◆ **TASK ITEM**
Word for word, and with pictures excluded, copy out all the records that follow.

[Change detection outputs]
------------------------------------------------------------------------
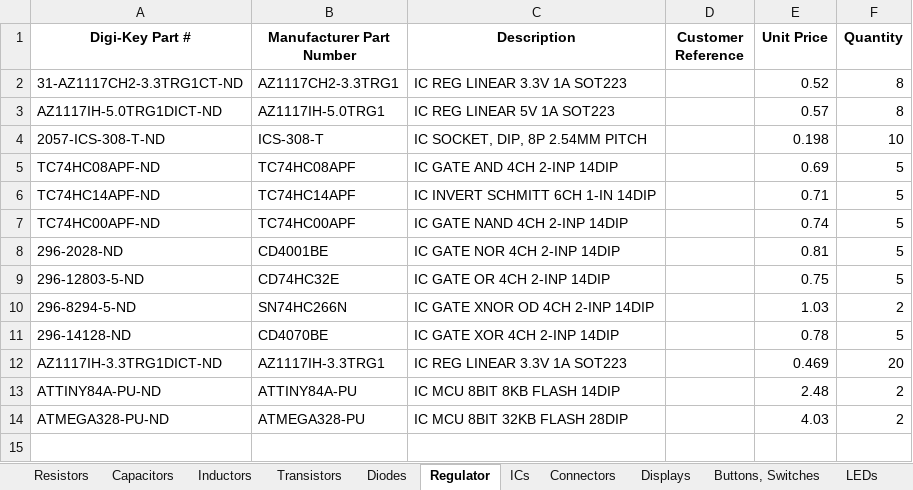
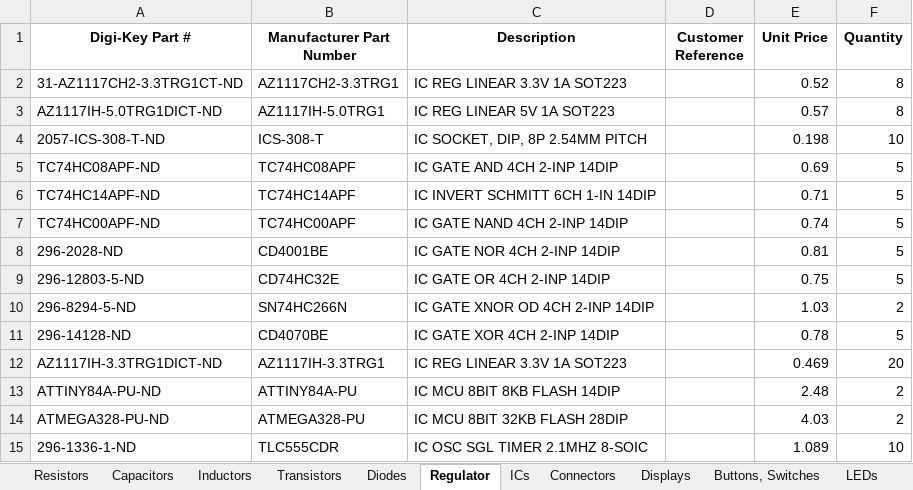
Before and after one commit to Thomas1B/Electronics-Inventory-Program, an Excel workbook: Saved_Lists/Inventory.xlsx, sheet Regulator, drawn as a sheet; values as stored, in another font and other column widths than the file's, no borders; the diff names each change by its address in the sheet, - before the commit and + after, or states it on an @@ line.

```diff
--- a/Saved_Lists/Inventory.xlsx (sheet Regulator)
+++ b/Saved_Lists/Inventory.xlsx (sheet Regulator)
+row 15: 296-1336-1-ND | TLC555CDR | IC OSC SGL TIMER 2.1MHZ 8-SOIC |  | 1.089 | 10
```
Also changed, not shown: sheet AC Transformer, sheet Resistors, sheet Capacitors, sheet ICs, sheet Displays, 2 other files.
------------------------------------------------------------------------
◆ **TASK SOLUTION**
Before and after one commit to Thomas1B/Electronics-Inventory-Program, an Excel workbook: Saved_Lists/Inventory.xlsx, sheet Regulator, drawn as a sheet; values as stored, in another font and other column widths than the file's, no borders; the diff names each change by its address in the sheet, - before the commit and + after, or states it on an @@ line.

```diff
--- a/Saved_Lists/Inventory.xlsx (sheet Regulator)
+++ b/Saved_Lists/Inventory.xlsx (sheet Regulator)
+row 15: 296-1336-1-ND | TLC555CDR | IC OSC SGL TIMER 2.1MHZ 8-SOIC |  | 1.089 | 10
```
Also changed, not shown: sheet AC Transformer, sheet Resistors, sheet Capacitors, sheet ICs, sheet Displays, 2 other files.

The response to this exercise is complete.